Imagine you’re sprinting down a 160-yard field. As you run, you balance a tiny ball—small as a hockey puck, hard as a baseball—on the end of your stick, as in lacrosse. Except where the lacrosse stick has a woven pocket, your stick has a flat, wooden blade, and where lacrosse requires protective gear you wear neither pads nor gloves. Now imagine that your opponents are waving these same axe-like cudgels. They are coming at you from all sides, hoping to hook you from behind or block you from the front. You race down the gigantic field while considering your options. You could pass to a teammate, either with a slap of the bare hand or with a kick. No one is open, though, so you prepare to take a shot—never mind that you’re still 100 yards out from the goal. You lean back and swing hard, like a baseball player at bat, feeling the satisfying reverb in your arms as you connect with the ball.
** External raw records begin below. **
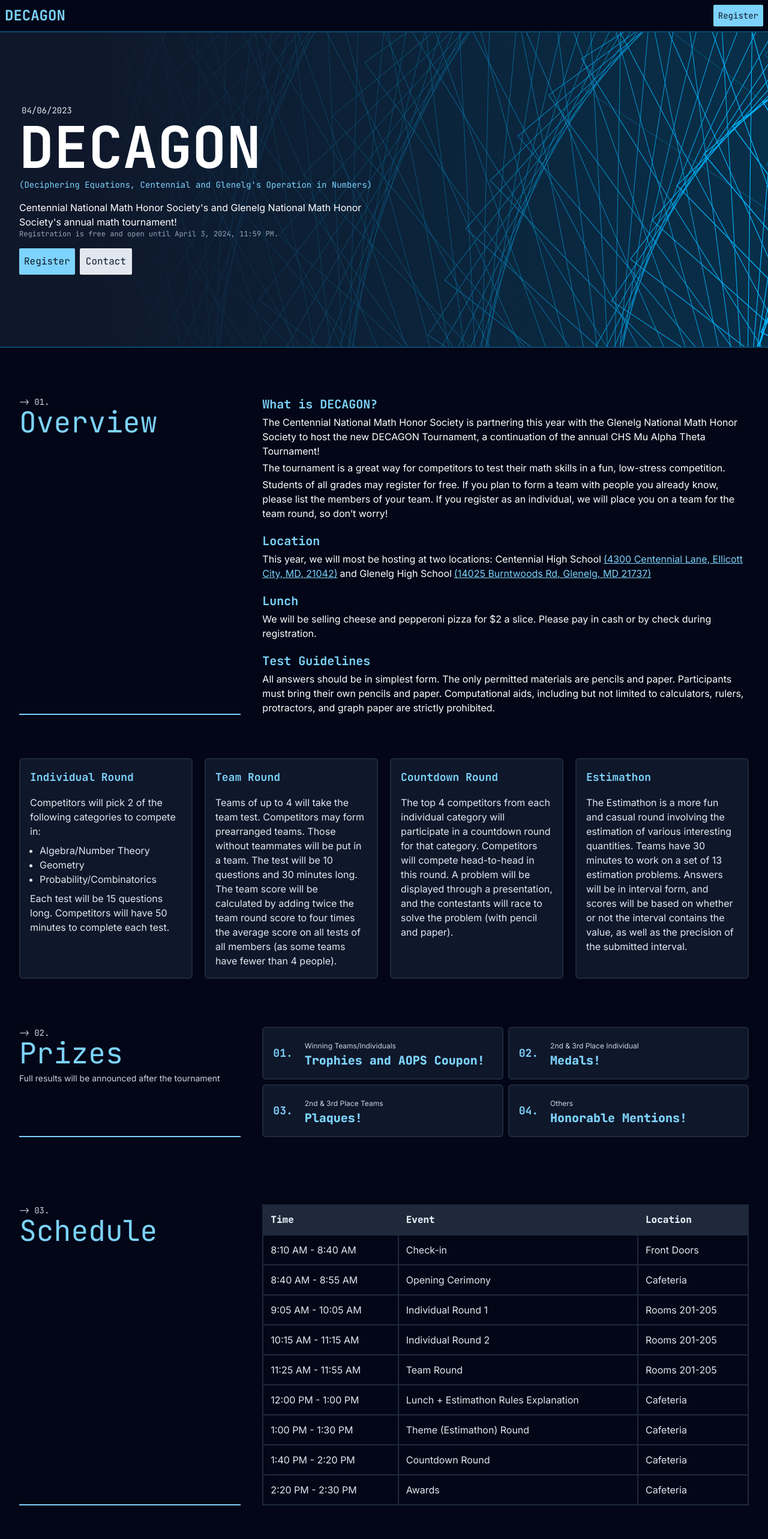
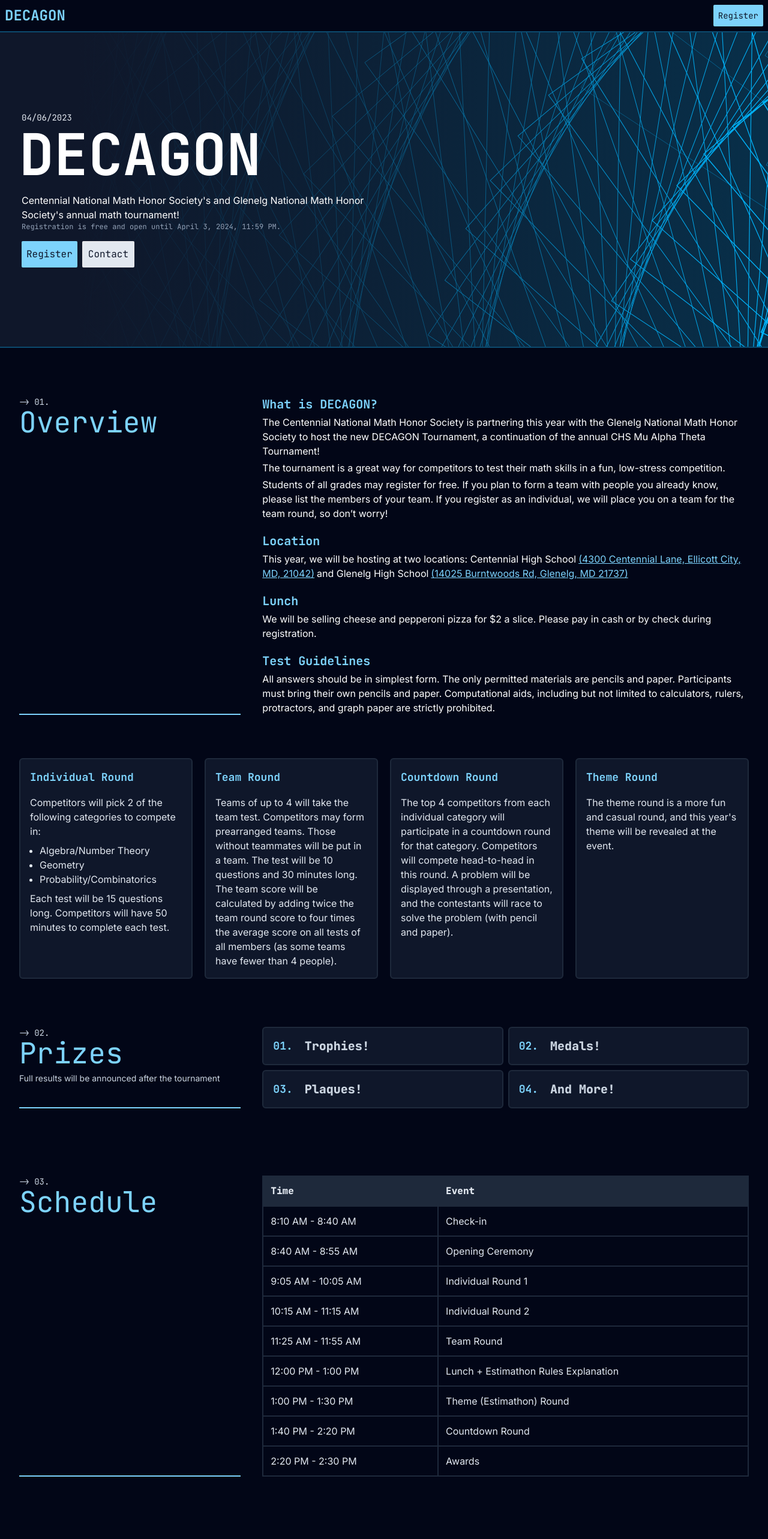
Before and after one commit to DECAGON-Tournament/decagon-site, a Next.js app: page / in a window 1280 px wide. Shown: the top 2566 px of the page at 60% size. Built offline with nearby package versions, Linux system fonts and the light colour scheme.

Commit message:
final updates

```diff
--- a/src/app/components/about.tsx
+++ b/src/app/components/about.tsx
@@ -21,7 +21,7 @@
             </p>
             <h1 className={`${jbm.className} text-sky-300 font-bold text-xl mt-4`}>Location</h1>
             <p>
-                This year, we will most be hosting at two locations: Centennial High School
+                This year, we will be hosting at two locations: Centennial High School
                 <a className="link mx-1 text-sky-50" href="https://maps.app.goo.gl/vRjrU1QYevxyWkRS8" target="_blank" rel="noopener noreferrer">(4300 Centennial Lane, Ellicott City, MD, 21042)</a>
                 and Glenelg High School
                 <a className="link mx-1 text-sky-50" href="https://maps.app.goo.gl/hD43XwYAafoT5kobA" target="_blank" rel="noopener noreferrer">(14025 Burntwoods Rd, Glenelg, MD 21737)</a>
--- a/src/app/components/footer.tsx
+++ b/src/app/components/footer.tsx
@@ -6,7 +6,7 @@
     return <main className="flex flex-col md:flex-row gap-2 border-t-slate-800 border-t-2 bg-slate-900 p-2 mt-8 md:items-center">
         <div className="flex-1">
             <p className={`${jbm.className} text-sm text-slate-200  font-bold`}><span className={`text-sky-300 font-bold mr-1`}>DECAGON</span>Tournament</p>
-            <p className={`${jbm.className} text-xs  text-slate-200 mt-1`}>Questions? <a className="link" href="mailto:chsnmhs@gmail.com">Contact us!</a></p>
+            <p className={`${jbm.className} text-xs  text-slate-200 mt-1`}>Questions? <a className="link" href="mailto:decagontournament@gmail.com">Contact us!</a></p>
         </div>
         <span className={`${jbm.className} text-xs text-slate-300 font-light`}>Website built by Ramy Kaddouri. Source available on <a className="link" href="https://github.com/rk234/decagon-site" target="_blank">GitHub</a>.</span>
     </main>
--- a/src/app/components/hero.tsx
+++ b/src/app/components/hero.tsx
@@ -49,13 +49,12 @@
         <div className="flex flex-row items-center z-20 absolute top-0 left-0 w-full h-full p-8 bg-opacity-80 bg-slate-900 md:bg-opacity-100 md:bg-transparent md:bg-gradient-to-l md:via-90% md:via-slate-900 md:from-transparent md:to-slate-900">
             <div className="md:w-1/2 w-full">
                 <p className={`${jbm.className} text-slate-200 text-sm mb-1 ml-1`}>04/06/2023</p>
-                <h1 className={`${jbm.className} text-6xl md:text-8xl font-bold mb-1`}>DECAGON</h1>
-                <p className={`${jbm.className} text-sky-300 text-sm mb-4`}>(Deciphering Equations, Centennial and Glenelg&apos;s Operation in Numbers)</p>
-                <p className="text-sm md:text-base">Centennial National Math Honor Society&apos;s and Glenelg National Math Honor Society&apos;s annual math tournament!</p>
-                <p className={`${jbm.className} text-slate-400 text-xs`}>Registration is free and open until April 3, 2024, 11:59 PM.</p>
-                <div className="flex flex-row mt-4 gap-2">
+                <h1 className={`${jbm.className} text-6xl md:text-8xl font-bold mb-4`}>DECAGON</h1>
+                <p className="text-sm md:text-base ml-1">Centennial National Math Honor Society&apos;s and Glenelg National Math Honor Society&apos;s annual math tournament!</p>
+                <p className={`${jbm.className} text-slate-400 text-xs ml-1`}>Registration is free and open until April 3, 2024, 11:59 PM.</p>
+                <div className="flex flex-row mt-4 gap-2 ml-1">
                     <a className={`${jbm.className} btn-primary`} href="https://docs.google.com/forms/d/e/1FAIpQLSeeC-h3OTe2GSN3e6pkJ3feinun5dQy8oQoBhUwVXs5WFh2Rg/viewform?usp=sf_link" target="_blank" rel="noopener noreferrer">Register</a>
-                    <a className={`${jbm.className} btn-secondary`} href="mailto:chsnmhs@gmail.com" target="_blank" rel="noopener noreferrer">Contact</a>
+                    <a className={`${jbm.className} btn-secondary`} href="mailto:decagontournament@gmail.com" target="_blank" rel="noopener noreferrer">Contact</a>
                 </div>
             </div>
         </div>
--- a/src/app/components/prizes.tsx
+++ b/src/app/components/prizes.tsx
@@ -6,7 +6,7 @@
     const prizes = [
         {
             winner: "Winning Teams/Individuals",
-            prize: "Trophies and AOPS Coupon"
+            prize: "Trophies"
         },
         {
             winner: "2nd & 3rd Place Individual",
@@ -18,7 +18,7 @@
         },
         {
             winner: "Others",
-            prize: "Honorable Mentions"
+            prize: "And More"
         }
     ]
 
@@ -35,8 +35,7 @@
                         <h1 className={`${jbm.className} text-sky-300 font-bold text-lg`}>0{i+1}.</h1>
                     </div>
                     <div>
-                        <span className='text-xs text-slate-300'>{prize.winner}</span>
-                        <h1 className={`${jbm.className} text-xl text-sky-300 font-extrabold`}>{prize.prize}!</h1>
+                        <h1 className={`${jbm.className} text-xl text-slate-300 font-extrabold`}>{prize.prize}!</h1>
                     </div>
                 </div>
             ))}
--- a/src/app/components/rounds.tsx
+++ b/src/app/components/rounds.tsx
@@ -39,10 +39,10 @@
         </div>
 
         <div className='bg-slate-900 p-4 rounded-md border-2 border-slate-800 xl:flex-grow xl:basis-0'>
-            <h1 className={`${jbm.className} text-lg text-sky-300 mb-4 font-bold`}>Estimathon</h1>
+            <h1 className={`${jbm.className} text-lg text-sky-300 mb-4 font-bold`}>Theme Round</h1>
             <div className='text-slate-200'>
                 <p>
-                The Estimathon is a more fun and casual round involving the estimation of various interesting quantities. Teams have 30 minutes to work on a set of 13 estimation problems. Answers will be in interval form, and scores will be based on whether or not the interval contains the value, as well as the precision of the submitted interval.
+                The theme round is a more fun and casual round, and this year's theme will be revealed at the event.
                 </p>
             </div>
         </div>
--- a/src/app/components/schedule.tsx
+++ b/src/app/components/schedule.tsx
@@ -14,54 +14,44 @@
                     <tr>
                         <th>Time</th>
                         <th>Event</th>
-                        <th>Location</th>
                     </tr>
                 </thead>
                 <tbody>
                     <tr>
                         <td>8:10 AM - 8:40 AM</td>
                         <td>Check-in</td>
-                        <td>Front Doors</td>
                     </tr>
                     <tr>
                         <td>8:40 AM - 8:55 AM</td>
-                        <td>Opening Cerimony</td>
-                        <td>Cafeteria</td>
+                        <td>Opening Ceremony</td>
                     </tr>
                     <tr>
                         <td>9:05 AM - 10:05 AM</td>
                         <td>Individual Round 1</td>
-                        <td>Rooms 201-205</td>
                     </tr>
                     <tr>
                         <td>10:15 AM - 11:15 AM</td>
                         <td>Individual Round 2</td>
-                        <td>Rooms 201-205</td>
                     </tr>
                     <tr>
                         <td>11:25 AM - 11:55 AM</td>
                         <td>Team Round</td>
-                        <td>Rooms 201-205</td>
                     </tr>
                     <tr>
                         <td>12:00 PM - 1:00 PM</td>
                         <td>Lunch + Estimathon Rules Explanation</td>
-                        <td>Cafeteria</td>
                     </tr>
                     <tr>
                         <td>1:00 PM - 1:30 PM</td>
                         <td>Theme (Estimathon) Round</td>
-                        <td>Cafeteria</td>
                     </tr>
                     <tr>
                         <td>1:40 PM - 2:20 PM</td>
                         <td>Countdown Round</td>
-                        <td>Cafeteria</td>
                     </tr>
                     <tr>
                         <td>2:20 PM - 2:30 PM</td>
                         <td>Awards</td>
-                        <td>Cafeteria</td>
                     </tr>
                 </tbody>
             </table>
--- a/src/app/components/team.tsx
+++ b/src/app/components/team.tsx
@@ -4,7 +4,8 @@
 
 export default function Team() {
     const centennial = [
-        "Ryan Zou", "Anurag Sodhi", "Caleb Shim", "Tanvi Gupta", "Olivia Roh"
+        "Ryan Zou", "Anurag Sodhi", "Caleb Shim", "Tanvi Gupta", "Olivia Roh",
+        "Rajiv Jonnala", "Jaden Li", "Martin Meister", "Albert Cao"
     ]
 
     const glenelg = [
--- a/src/app/layout.tsx
+++ b/src/app/layout.tsx
@@ -8,7 +8,7 @@
 
 export const metadata: Metadata = {
   title: 'DECAGON Tournament',
-  description: "The DECAGON tournament (Deciphering Equations, Centennial and Glenelg's Operation in Numbers)",
+  description: "Centennial National Math Honors Society's and Glenelg National Math Honors Society's annual math tournament",
 }
 
 export default function RootLayout({
```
Now imagine you’re the goalkeeper preparing to block this shot. Though it’s coming from the far side of the field, that dense, little ball is a terrifying force, as hurling balls have been clocked at speeds nearing 100 miles per hour. And there you are, standing in a giant goal without any padding, preparing to either catch this ball-turned-ordnance with one, ungloved hand, or deflect it with your stick. All the while, the goal-hungry opposition descends on you like a swarm of bees.
Such is the job of the goalkeeper in hurling, a sport famous for its speed and the bravery (or lunacy) of its participants. Known as the fastest field sport on earth, hurling predates Christianity and is native to Ireland, possibly originating with the Celts. Two teams of 15 players compete to score the most points by hitting the ball, called a sliotar, between the opposing team’s goalposts. While rugby-style tackling is prohibited, hockey-style body checks and shoulder charges are common. As in soccer, a player can shoot from anywhere on the field, including directly in front of the goal, and directly at the goalkeeper. One point is earned for a ball that flies between the posts but over the crossbar, while three are awarded for a goal scored underneath the crossbar, where the goalkeeper stands, a kamikaze in shorts and a jersey.
Hurling is a thrilling and dangerous sport, and in Ireland the players are universally admired for their nerves. Within this pool, it is the goalkeepers who are most venerated. “A key requirement to be a goalkeeper in hurling is that you have to be mad,” says Feargal McGill, head of games administration and player welfare for hurling’s governing body, the Gaelic Athletic Association.* […]
It’s that asterick really ties the room together:
Corrections, April 13, 2011: This article also originally misspelled the first name of an administrator for the Gaelic Athletic Association. He is Feargal McGill, not Feral McGill.
Yeah, that’s an easy mistake to overlook in context.
NB: The women’s version of the game is known as camogie (from the Gaelic “little stick”), and is played with slightly smaller balls.